A group of 17 American retailers including Gap, Wal-Mart, J.C. Penney and Target, signed a five-year agreement Wednesday to help improve safety at garment factories in Bangladesh, nearly three months after 1,100 people died in a deadly accident there.
It’s separate from a legally-binding safety plan announced Monday by 75 mostly European retailers. The three U.S. retailers that joined that accord are Abercrombie & Fitch, PVH, and Sean John.
This latest plan, known as the Bangladesh Worker Safety Initiative, calls for each of the company’s factories to be inspected in the first year, for common safety standards to be developed within the next three months, and for each factory to support the democratic election and operation of “Worker Participation Committees.” It relies more on shared accountability than the mainly European plan.
The U.S. companies have provided $42 million for the plan and committed an additional $100 million in loans to help factory owners make safety improvements. They will provide funding for five years — those sourcing more than $250 million in products from the country will give $1 million annually and and those making $25 million or less of merchandise in Bangladesh will contribute $62,500 a year.
Wal-Mart, the world’s biggest retailer, makes more than $450 billion in sales annually. Bangladesh is the second-biggest garment manufacturer in the world after China and the accident at Rana Plaza is the garment industry’s worst in history.
Here are some of the key dates that led to this week’s agreements.
3. April 24: Rana Plaza, an eight-story building with multiple garment factories, collapses

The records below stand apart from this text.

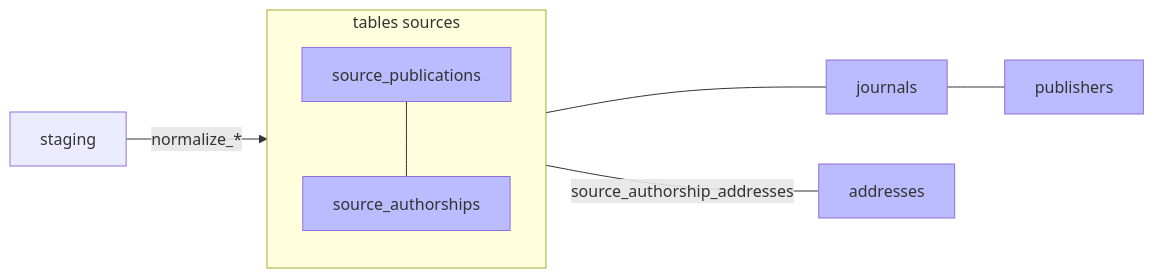
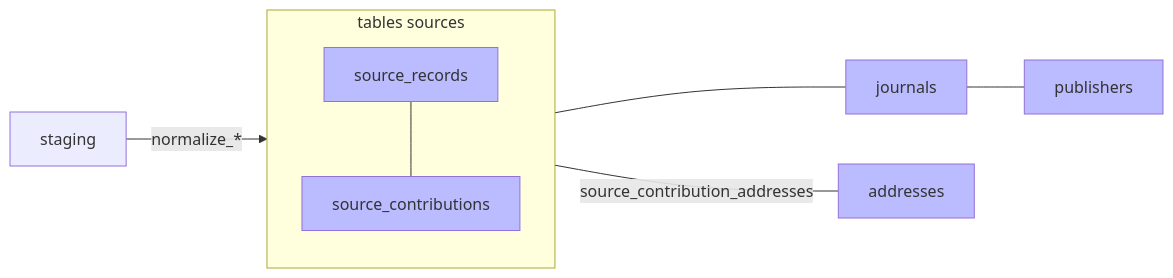
One commit to Y33sha/bibliometrie-uca changed the diagram in docs/pipeline/03-normalize.md. Above: the diagram before and after it, drawn with Mermaid. The commit also changed other lines of this file and 560 other files, not shown here.

````diff
--- a/docs/pipeline/03-normalize.md
+++ b/docs/pipeline/03-normalize.md
@@ -5,12 +5,12 @@
 ```mermaid
 flowchart LR
     B[staging]-->|normalize_*|G
     subgraph G[tables sources]
         direction TB
-        C[source_publications]---D[source_authorships]
+        C[source_records]---D[source_contributions]
     end
     C---journals---publishers
-    D---|source_authorship_addresses|F[addresses]
+    D---|source_contribution_addresses|F[addresses]
     classDef new  fill:#bbf
     class C,D,F,journals,publishers new;
 ```
````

The initial death toll is thought to be close to 400 with another 800 to 900 injured.
5. April 26: Bangladesh garment workers riot in Dhaka
Cracks had been discovered in the factory’s structure a day before the collapse and factory bosses were told to stop work until an inspection could be conducted.
6. April 29: Reps for two dozen retailers and clothing brands meet in Frankfurt to discuss safety improvements
Two labor advocates tell the New York Times it’s unclear the companies will agree to making financial commitments to improve safety at the more than 4,000 garment factories in Bangladesh.
In this Thursday, April 25, 2013 photo, a Bangladeshi man holds on to a woman, both victims of a building collapse, in the debris of Rana Plaza garment factory.
8. May 13: H&M and Zara-owner Inditex agree to sign the legally-binding Accord on Fire and Building Safety in Bangladesh, while Gap says it wants to renegotiate a key clause
Reshma Begum, the 19-year-old seamstress who spent 17 days trapped in the rubble of a collapsed factory building
10. May 15: Abercrombie is the second American company to join the accord
Up to this point, PVH, which owns Calvin Klein and Tommy Hilfiger, was the only one.
11. May 23: Bangladesh government investigation shows the collapse was caused by “extremely” poor quality construction materials and a series of violations
“The report found that building owner Sohel Rana had permission to build a six-story structure and added two floors illegally so he could rent them out to garment factories,” according to the Associated Press. “Past statements from authorities said the owner had permission for a five-story structure and added three floors illegally.”
13. May 30: U.S. retailers say they are forging their own Bangladesh safety plan with the Bipartisan Policy Center
14. June 7: Britain’s Primark begins paying compensation to factory workers and their families
Canada’s Loblaw and Primark agreed to pay the compensation towards the end of April.
Family members continue searching for missing relatives for weeks.
16. June 27: Obama administration announces plans to suspend trade privileges for Bangladesh on account of safety and labor rights concerns
The death toll now stands at 1,129 workers.
17. July 8: The legally-binding safety plan agreed upon by mainly European retailers is presented
About 60% of Bangladesh’s garment exports go to Europe, compared with 25% to the U.S., according to the New York Times.